▶ _Problem description_
Check each line of the records for "ASSISTANT"; collect those that have it.

▶ _Given data_
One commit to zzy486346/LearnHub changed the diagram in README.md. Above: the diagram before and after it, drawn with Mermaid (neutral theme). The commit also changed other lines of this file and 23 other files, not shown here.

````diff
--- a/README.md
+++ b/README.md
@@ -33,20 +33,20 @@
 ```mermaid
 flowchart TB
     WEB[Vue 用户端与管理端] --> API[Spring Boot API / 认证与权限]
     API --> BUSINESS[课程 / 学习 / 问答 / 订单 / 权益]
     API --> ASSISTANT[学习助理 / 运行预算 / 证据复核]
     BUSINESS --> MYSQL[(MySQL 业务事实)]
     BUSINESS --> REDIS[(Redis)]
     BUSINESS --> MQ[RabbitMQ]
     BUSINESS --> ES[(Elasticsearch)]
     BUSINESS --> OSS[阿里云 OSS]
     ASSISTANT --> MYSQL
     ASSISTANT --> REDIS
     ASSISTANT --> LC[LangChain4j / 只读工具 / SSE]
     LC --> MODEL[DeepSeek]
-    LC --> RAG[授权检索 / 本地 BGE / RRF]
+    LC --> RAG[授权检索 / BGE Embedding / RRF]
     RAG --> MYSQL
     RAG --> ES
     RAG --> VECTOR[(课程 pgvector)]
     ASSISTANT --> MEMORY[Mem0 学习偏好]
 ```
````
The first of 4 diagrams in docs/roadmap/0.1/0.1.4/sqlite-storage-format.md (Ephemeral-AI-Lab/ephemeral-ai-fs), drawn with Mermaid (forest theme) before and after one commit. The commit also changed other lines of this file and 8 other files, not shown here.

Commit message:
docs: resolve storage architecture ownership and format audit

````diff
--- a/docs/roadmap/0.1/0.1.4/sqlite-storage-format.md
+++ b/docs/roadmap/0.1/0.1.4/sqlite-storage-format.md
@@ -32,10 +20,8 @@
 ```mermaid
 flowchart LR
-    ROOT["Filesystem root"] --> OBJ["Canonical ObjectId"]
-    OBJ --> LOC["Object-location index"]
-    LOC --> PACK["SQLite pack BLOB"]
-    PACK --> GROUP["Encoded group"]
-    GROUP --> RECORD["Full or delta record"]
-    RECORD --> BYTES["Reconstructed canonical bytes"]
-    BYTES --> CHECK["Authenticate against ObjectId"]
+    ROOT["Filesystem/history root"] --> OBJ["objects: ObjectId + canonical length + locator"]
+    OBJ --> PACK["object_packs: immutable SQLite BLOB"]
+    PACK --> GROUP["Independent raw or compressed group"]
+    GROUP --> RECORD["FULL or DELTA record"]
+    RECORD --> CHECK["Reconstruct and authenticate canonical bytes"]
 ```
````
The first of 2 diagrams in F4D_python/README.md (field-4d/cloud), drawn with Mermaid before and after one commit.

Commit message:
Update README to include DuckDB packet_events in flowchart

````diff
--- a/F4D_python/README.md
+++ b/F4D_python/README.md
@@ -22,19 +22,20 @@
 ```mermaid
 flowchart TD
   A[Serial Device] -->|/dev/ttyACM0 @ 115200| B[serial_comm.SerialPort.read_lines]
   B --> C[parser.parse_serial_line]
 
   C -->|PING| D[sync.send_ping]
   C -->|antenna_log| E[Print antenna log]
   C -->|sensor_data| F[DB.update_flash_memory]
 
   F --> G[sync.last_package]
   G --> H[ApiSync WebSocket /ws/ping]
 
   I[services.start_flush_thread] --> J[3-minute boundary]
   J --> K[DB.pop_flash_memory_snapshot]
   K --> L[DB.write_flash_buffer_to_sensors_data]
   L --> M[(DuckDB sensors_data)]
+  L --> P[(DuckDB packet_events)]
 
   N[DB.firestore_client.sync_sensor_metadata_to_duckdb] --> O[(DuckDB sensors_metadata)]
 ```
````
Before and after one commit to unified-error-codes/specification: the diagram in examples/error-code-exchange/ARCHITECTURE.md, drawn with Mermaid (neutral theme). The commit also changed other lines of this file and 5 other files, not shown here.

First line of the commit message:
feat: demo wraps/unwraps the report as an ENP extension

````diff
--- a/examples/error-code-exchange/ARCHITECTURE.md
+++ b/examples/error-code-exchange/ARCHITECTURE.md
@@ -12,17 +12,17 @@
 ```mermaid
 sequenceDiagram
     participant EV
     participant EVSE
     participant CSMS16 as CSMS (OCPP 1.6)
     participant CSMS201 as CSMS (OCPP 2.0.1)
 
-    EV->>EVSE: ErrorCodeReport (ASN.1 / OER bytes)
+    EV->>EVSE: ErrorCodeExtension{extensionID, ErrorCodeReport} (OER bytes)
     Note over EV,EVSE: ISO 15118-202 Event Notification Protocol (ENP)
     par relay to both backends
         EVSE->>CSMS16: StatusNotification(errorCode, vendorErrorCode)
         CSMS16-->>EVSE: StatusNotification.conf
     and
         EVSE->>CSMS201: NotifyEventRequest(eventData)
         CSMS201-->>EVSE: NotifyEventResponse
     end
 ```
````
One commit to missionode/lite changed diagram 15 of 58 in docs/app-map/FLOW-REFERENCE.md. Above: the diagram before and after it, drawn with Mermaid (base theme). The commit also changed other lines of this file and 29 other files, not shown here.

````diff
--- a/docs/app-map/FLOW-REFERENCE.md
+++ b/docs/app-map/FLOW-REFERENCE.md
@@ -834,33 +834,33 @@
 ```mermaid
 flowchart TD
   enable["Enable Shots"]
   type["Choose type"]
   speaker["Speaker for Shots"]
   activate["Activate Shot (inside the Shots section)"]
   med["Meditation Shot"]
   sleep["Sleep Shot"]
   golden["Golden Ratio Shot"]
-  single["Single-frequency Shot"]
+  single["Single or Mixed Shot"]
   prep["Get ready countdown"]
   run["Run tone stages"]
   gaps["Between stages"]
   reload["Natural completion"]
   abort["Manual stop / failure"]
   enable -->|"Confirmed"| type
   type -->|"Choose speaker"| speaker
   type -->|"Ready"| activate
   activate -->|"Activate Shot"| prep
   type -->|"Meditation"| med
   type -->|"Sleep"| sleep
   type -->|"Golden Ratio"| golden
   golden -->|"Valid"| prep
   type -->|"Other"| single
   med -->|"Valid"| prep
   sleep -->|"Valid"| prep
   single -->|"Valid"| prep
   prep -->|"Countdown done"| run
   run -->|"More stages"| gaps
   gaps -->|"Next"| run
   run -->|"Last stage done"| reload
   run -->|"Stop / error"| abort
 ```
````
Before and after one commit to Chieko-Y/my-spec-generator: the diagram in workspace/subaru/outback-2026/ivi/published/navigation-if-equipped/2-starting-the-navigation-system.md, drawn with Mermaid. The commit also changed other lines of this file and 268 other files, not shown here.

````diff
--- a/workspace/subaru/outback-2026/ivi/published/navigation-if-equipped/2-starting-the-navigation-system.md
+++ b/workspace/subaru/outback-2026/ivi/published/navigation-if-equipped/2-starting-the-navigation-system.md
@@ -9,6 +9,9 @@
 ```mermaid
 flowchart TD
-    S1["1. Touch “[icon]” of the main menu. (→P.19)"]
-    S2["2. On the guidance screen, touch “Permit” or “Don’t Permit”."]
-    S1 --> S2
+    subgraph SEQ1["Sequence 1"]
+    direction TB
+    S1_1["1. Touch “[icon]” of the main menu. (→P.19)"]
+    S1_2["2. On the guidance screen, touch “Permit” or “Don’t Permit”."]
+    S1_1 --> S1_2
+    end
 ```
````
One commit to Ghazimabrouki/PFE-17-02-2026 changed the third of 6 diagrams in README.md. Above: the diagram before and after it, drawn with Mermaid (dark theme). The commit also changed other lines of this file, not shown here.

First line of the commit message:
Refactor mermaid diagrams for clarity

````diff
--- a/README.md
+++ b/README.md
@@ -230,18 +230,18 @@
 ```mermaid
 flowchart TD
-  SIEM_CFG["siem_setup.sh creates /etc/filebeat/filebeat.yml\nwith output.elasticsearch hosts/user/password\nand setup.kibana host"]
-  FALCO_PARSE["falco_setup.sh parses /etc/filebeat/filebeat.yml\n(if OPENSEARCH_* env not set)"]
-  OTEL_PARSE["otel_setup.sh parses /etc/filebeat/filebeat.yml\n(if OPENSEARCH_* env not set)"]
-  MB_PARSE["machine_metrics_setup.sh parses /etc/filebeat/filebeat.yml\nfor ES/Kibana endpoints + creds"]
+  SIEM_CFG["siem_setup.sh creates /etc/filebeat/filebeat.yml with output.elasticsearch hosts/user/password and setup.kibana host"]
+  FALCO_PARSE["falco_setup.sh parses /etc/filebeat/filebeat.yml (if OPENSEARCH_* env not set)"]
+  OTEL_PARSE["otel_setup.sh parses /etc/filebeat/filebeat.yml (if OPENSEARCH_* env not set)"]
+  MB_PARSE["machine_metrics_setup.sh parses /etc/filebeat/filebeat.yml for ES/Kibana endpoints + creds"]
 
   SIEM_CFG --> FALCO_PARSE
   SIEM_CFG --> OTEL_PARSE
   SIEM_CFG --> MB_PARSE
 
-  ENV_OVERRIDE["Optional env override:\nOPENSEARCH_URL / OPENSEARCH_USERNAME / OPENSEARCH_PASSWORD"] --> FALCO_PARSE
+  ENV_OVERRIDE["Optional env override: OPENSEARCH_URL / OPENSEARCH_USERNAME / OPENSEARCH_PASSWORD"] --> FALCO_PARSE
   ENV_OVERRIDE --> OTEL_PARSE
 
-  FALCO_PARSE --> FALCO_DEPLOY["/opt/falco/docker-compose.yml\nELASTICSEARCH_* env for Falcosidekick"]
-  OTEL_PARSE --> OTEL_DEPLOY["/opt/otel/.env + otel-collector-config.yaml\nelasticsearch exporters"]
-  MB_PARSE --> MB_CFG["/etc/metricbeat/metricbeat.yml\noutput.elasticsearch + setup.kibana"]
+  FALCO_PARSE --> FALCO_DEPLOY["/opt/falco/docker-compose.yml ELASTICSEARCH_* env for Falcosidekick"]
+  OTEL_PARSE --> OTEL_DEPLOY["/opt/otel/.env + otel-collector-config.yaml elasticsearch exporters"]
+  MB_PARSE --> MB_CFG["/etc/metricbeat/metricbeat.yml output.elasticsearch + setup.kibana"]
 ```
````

▶ _Solution to the exercise_
     API --> ASSISTANT[学习助理 / 运行预算 / 证据复核]
     ASSISTANT --> MYSQL
     ASSISTANT --> REDIS
     ASSISTANT --> LC[LangChain4j / 只读工具 / SSE]
     ASSISTANT --> MEMORY[Mem0 学习偏好]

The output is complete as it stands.